• Given information:

+ + + + + + +

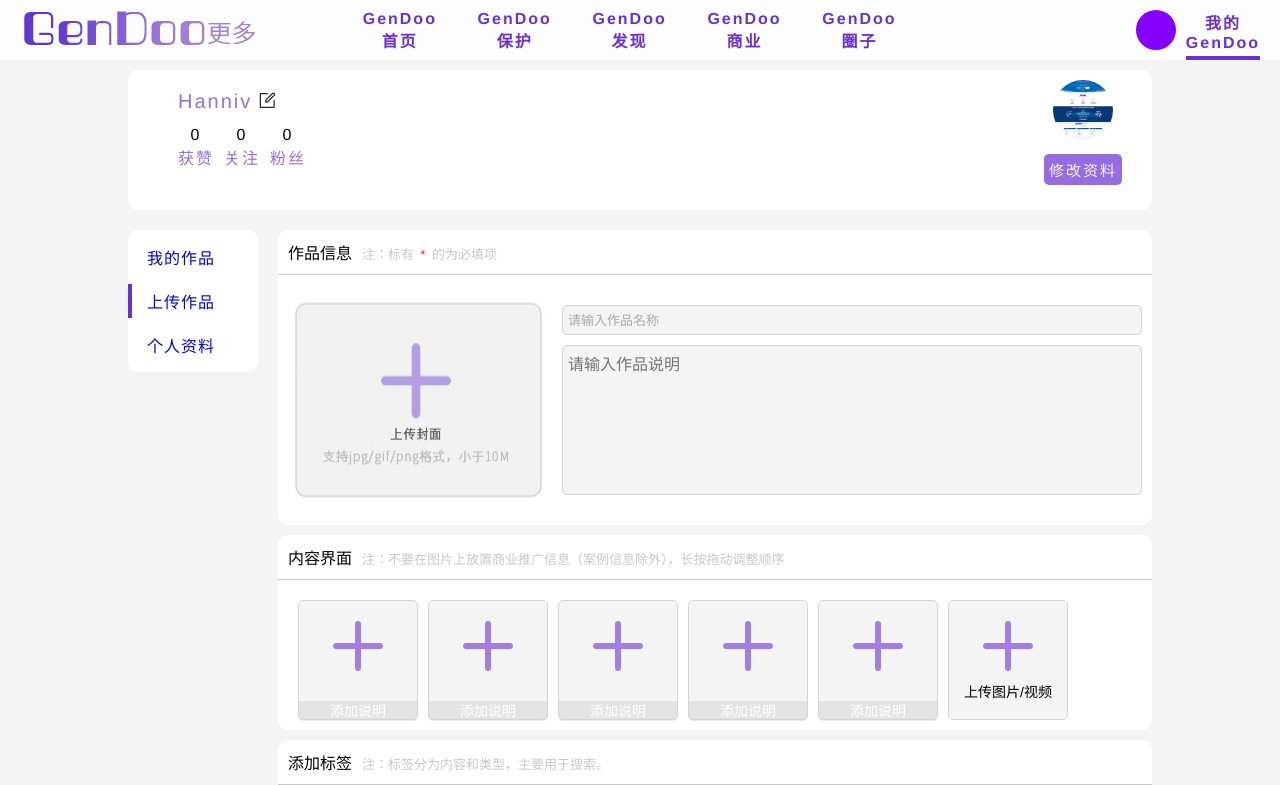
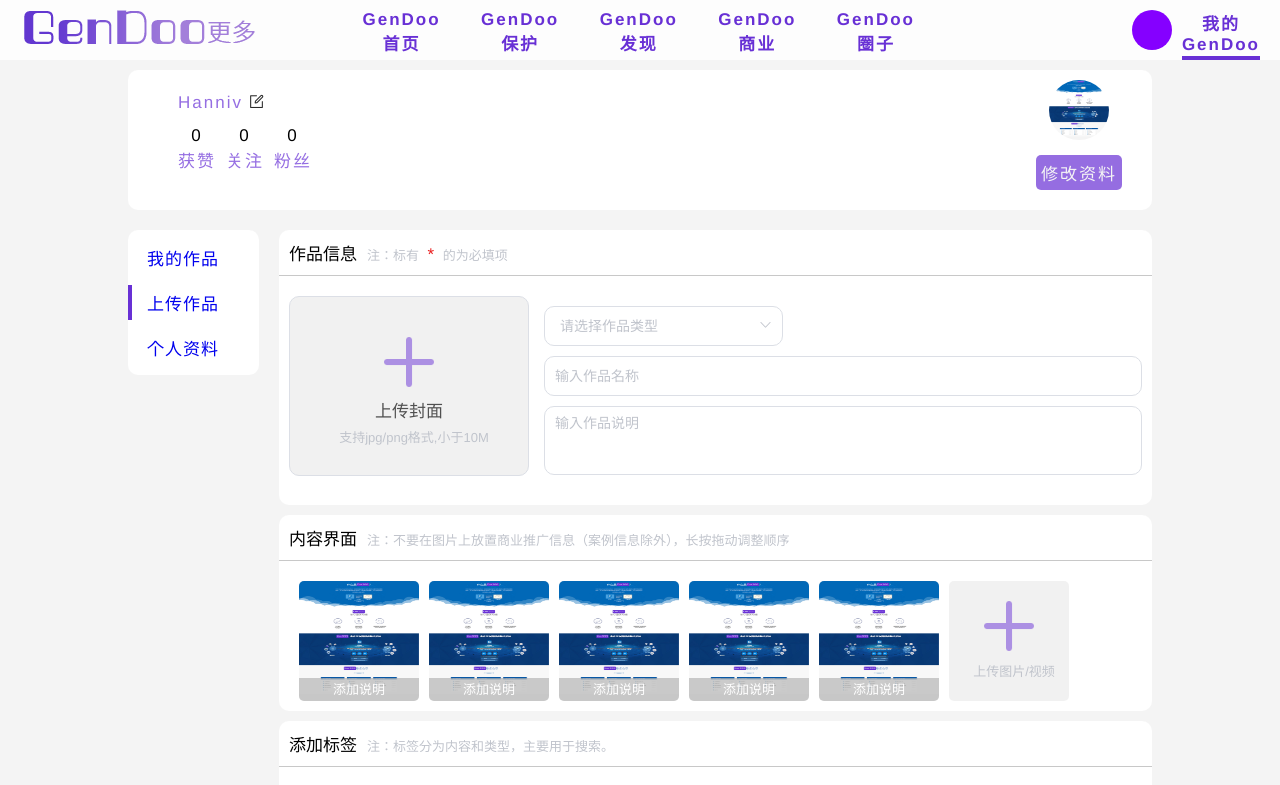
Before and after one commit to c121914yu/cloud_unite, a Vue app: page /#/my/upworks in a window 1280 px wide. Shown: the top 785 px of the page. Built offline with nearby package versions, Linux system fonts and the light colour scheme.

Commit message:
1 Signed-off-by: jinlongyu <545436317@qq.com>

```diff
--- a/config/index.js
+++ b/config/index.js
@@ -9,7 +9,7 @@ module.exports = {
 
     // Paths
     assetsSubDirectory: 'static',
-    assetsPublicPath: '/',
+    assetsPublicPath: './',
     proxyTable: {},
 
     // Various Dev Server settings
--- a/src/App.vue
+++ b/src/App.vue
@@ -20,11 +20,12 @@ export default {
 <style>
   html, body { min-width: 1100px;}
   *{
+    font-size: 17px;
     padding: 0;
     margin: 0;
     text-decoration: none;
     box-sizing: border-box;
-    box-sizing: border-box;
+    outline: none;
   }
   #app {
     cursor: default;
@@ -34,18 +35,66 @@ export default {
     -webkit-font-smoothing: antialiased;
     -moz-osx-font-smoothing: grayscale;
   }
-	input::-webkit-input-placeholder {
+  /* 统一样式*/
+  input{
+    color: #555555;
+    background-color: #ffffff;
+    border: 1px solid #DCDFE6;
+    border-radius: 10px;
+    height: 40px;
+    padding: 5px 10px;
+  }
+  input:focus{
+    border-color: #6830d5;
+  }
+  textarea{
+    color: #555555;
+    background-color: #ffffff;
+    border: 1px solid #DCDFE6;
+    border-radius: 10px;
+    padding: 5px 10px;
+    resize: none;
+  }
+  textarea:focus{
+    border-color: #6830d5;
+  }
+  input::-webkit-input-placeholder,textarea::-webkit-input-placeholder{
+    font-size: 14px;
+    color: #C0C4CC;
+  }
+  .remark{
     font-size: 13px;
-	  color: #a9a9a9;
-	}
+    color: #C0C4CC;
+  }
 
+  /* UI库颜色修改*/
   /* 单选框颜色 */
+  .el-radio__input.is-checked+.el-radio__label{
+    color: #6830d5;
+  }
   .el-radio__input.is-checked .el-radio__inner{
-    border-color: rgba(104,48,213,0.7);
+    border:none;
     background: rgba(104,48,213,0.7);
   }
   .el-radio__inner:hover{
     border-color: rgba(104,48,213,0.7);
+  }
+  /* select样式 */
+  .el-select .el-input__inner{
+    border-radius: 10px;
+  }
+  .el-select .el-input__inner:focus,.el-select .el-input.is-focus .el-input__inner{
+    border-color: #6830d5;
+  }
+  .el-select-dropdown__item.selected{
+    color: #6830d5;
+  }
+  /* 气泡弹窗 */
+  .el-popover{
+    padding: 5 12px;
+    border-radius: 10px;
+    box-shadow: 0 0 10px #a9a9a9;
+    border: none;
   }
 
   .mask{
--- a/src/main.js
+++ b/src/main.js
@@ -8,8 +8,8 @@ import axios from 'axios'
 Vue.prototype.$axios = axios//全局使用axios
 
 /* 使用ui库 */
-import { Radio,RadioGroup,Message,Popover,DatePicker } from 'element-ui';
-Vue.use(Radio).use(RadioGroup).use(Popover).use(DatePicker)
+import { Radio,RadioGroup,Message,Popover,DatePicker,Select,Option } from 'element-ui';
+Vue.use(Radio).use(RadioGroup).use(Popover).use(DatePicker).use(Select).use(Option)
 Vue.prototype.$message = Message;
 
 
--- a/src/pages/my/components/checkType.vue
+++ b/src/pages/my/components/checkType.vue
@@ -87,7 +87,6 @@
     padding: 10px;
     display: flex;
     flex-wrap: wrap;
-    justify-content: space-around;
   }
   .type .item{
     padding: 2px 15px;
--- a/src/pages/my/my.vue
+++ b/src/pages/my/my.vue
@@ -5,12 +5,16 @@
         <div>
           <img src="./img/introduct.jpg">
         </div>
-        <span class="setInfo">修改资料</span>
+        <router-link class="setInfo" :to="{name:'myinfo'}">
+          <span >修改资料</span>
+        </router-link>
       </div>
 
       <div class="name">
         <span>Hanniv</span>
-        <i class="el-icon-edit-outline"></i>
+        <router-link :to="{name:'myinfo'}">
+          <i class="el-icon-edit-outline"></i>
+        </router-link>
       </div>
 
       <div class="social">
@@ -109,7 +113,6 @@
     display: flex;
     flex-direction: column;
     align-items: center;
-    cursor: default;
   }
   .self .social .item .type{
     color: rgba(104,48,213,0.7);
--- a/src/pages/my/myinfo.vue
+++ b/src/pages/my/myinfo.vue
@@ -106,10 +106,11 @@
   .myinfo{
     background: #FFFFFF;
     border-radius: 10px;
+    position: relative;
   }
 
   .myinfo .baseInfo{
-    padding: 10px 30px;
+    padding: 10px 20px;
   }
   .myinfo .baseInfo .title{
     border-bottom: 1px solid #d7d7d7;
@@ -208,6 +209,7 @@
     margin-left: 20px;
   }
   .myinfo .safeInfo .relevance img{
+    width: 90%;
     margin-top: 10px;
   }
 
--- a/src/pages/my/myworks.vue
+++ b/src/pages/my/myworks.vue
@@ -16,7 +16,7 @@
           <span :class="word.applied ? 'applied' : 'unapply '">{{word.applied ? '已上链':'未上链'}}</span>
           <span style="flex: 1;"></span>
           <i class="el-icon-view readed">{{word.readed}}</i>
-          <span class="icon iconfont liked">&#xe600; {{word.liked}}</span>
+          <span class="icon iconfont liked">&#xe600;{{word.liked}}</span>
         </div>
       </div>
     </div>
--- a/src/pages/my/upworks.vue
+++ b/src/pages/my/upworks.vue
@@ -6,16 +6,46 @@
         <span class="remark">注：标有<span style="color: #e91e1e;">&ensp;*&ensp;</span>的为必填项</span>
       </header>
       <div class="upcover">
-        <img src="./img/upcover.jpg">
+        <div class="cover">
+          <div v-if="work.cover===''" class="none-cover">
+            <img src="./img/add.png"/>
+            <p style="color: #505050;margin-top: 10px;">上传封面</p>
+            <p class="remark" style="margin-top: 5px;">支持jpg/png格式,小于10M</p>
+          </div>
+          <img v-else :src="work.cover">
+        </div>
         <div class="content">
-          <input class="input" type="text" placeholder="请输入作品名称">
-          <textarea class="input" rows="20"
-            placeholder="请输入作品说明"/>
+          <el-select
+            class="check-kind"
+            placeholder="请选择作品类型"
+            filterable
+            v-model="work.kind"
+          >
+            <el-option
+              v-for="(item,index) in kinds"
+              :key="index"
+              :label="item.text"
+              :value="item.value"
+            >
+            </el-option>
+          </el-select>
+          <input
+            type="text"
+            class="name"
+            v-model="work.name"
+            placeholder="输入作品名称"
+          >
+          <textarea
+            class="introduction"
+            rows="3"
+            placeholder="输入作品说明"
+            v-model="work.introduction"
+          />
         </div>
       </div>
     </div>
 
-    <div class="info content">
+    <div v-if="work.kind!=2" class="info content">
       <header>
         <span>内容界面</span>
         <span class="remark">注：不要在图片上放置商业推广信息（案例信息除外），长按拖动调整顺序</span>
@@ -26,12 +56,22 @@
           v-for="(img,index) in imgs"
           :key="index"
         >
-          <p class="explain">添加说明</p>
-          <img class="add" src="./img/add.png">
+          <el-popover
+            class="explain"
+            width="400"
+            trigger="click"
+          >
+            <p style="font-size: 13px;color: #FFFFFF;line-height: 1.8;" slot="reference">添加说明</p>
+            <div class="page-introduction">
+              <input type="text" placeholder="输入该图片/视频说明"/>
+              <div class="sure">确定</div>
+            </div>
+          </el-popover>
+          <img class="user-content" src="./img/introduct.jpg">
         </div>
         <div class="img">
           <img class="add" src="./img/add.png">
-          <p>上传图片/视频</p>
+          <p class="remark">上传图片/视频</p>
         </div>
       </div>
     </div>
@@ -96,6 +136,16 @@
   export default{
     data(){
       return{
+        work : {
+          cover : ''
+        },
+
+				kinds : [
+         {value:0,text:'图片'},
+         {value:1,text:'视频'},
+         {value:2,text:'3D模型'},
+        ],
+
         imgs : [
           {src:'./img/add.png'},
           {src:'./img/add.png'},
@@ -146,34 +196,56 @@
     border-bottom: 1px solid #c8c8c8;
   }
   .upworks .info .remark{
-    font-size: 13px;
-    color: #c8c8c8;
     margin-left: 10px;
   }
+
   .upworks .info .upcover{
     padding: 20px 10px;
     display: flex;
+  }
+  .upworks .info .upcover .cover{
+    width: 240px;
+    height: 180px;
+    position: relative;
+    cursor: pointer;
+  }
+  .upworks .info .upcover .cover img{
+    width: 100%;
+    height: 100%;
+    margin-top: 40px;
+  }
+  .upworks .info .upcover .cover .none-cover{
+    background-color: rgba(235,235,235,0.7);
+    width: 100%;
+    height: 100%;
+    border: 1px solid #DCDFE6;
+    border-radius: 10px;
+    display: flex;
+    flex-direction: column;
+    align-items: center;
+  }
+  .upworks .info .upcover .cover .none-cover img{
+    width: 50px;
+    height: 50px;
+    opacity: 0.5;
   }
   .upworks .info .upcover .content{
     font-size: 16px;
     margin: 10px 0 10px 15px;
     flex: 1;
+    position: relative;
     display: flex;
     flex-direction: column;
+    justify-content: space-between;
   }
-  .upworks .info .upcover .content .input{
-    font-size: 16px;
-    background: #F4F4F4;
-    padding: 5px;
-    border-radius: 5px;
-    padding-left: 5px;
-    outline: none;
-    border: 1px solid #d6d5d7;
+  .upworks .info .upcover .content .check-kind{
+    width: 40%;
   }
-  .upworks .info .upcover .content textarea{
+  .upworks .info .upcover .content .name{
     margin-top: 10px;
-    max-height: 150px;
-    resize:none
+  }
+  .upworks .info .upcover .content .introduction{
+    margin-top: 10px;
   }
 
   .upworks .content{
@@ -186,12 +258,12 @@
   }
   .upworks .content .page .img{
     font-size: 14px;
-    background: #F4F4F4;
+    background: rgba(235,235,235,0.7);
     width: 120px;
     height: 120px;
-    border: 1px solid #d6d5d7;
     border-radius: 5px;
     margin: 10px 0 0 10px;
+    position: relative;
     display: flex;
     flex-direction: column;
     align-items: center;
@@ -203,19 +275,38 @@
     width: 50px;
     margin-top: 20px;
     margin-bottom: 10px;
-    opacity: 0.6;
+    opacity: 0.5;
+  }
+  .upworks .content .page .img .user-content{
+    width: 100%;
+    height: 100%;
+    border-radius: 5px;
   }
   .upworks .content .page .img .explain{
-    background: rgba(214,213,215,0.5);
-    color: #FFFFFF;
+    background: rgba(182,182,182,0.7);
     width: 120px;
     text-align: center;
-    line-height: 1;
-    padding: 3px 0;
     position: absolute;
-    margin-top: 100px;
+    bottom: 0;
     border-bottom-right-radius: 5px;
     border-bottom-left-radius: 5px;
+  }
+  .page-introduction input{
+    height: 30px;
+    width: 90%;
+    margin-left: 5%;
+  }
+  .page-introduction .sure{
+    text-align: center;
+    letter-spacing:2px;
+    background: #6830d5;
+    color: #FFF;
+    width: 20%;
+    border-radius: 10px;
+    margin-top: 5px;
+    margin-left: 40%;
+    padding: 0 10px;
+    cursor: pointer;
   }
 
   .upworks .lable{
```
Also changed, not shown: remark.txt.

+ + + + + + +

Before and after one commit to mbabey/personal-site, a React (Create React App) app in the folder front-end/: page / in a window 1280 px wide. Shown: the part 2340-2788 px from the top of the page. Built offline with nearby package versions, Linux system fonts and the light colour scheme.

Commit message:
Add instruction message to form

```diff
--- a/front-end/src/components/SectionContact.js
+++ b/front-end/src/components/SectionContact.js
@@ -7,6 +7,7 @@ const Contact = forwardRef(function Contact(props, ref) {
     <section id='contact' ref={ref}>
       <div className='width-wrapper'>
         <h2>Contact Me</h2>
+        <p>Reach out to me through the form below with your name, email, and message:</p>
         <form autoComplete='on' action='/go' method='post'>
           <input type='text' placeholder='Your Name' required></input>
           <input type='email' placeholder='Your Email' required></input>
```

+ + + + + + +

• What you have to do: Match on "none" and report each line of the data above that has it.

• Solution to the exercise:
     text-decoration: none;
+    outline: none;
+    resize: none;
+    border:none;
+    border: none;
+          <div v-if="work.cover===''" class="none-cover">
+  .upworks .info .upcover .cover .none-cover{
+  .upworks .info .upcover .cover .none-cover img{
-    outline: none;
-    resize:none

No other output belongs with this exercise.